Unit information: The French Renaissance in 2016/17

Please note: you are viewing unit and programme information for a past academic year. Please see the current academic year for up to date information.

Unit name The French Renaissance
Unit code FREN30037
Credit points 20
Level of study H/6
Teaching block(s) Teaching Block 1 (weeks 1 - 12)
Unit director Dr. Tomlinson
Open unit status Not open




School/department Department of French
Faculty Faculty of Arts

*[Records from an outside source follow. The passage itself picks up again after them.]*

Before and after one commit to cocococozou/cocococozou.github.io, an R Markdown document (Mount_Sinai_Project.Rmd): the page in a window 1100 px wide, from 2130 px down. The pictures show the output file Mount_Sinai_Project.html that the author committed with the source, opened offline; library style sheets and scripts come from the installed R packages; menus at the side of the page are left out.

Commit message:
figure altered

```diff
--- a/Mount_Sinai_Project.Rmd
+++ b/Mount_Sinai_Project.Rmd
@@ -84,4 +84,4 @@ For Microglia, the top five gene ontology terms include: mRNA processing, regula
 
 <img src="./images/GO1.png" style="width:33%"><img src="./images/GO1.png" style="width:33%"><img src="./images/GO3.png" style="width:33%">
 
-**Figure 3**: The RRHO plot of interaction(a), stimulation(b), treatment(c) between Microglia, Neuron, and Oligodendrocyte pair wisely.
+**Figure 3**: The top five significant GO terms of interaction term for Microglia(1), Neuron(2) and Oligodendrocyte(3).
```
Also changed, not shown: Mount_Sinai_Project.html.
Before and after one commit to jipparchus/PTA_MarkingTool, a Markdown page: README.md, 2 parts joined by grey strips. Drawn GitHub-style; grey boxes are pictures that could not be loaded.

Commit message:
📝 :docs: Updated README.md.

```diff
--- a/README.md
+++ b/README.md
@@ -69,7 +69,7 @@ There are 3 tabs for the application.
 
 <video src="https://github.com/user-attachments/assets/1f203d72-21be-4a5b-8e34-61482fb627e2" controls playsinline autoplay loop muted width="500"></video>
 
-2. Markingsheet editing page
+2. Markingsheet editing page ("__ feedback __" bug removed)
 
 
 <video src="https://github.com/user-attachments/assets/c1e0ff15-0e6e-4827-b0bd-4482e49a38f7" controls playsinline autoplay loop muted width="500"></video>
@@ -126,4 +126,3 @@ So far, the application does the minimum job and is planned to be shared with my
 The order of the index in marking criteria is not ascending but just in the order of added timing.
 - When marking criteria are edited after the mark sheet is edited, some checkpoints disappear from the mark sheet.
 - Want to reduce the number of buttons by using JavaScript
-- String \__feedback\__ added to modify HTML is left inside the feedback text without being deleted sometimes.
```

The ease with which the term ‘The Renaissance’ is used conceals the varieties and complexities of cultures during the fifteenth and sixteenth centuries, both across Europe and within individual nations. In this course, we will examine what the idea of a cultural Renaissance meant for a variety of places and people within France during the long sixteenth-century (c. 1492-1610). Through close study of selections from a range of canonical and lesser-known – yet wholly representative – authors, we will map the cultural geographies and communities that emerged during this period, moving from a study of places, both real and imagined (Rome, Paris, Lyon, and Utopia) to consideration of the role played by social types within Renaissance culture (the Courtier, the Translator, the Cosmographer, the Free-thinker, the Gentleman). The course is at once literary and cultural historical and the corpus covers prose and poetry across a variety of genres (elegy; satire; translation theory; lyric poetry; travel writing; political and historical writing). While our central aim is to interrogate the different influences and constituencies that shaped French Renaissance Culture(s), a constant and concurrent concern will be to critique the historiography that has created such a fixed – and sometimes misrepresentative – image of ‘the Renaissance’ in our modern cultural imagination.

No previous experience of Renaissance units is necessary.

The aims of the unit are to enable students to;

1. gain an understanding of the complexities of the cultures of Renaissance France during the long sixteenth century, by means of engagement with primary texts from a range of genres across the period.

2. develop critical understanding of the historiography of the Renaissance.

3. Developed their skills in reading sophisticated texts in the French language, critical thought, methods of historical, cultural and literary study, assessment of the uses and abuses of concepts in literary and cultural history, close reading, and academic writing.

Intended learning outcomes

Successful students will have:

1. Knowledge about a significant cultural, historical or linguistic subject related to the language they are studying.

2. Advanced skills in the selection and synthesis of relevant material.

3. Evaluated and analysed relevant material from a significant body of source materials, usually in a foreign language, at an advanced level.

4. Responded to questions or problems by presenting their independent judgements in an appropriate style and at an advanced level of complexity.

Teaching details

Two seminar hours per week across one teaching block

Assessment Details

50% coursework essay (3000 words) and 50% exam (2-hour, 2-question exam) testing ILO's 1-4

Reading and References

Joachim Du Bellay, Les Antiquitez de Rome, Les Regrets and La Deffense et

Illustration de la Langue Françoyse (selections)

• Thomas More, Utopia

• François Rabelais, Gargantua (selections)

• Etienne Dolet, La manière de bien traduire d’une langue en autre

• Pierre de Ronsard, Odes (selections)

• Jean de Léry, Histoire d’un voyage en la terre de Brésil (selections)

• Etienne de la Boëtie, Discours de la servitude volontaire

• Michel de Montaigne, Journal de voyage (selections)

• Henri Lancelot Voisin de la Popelinière, L’histoire des histoires (selections)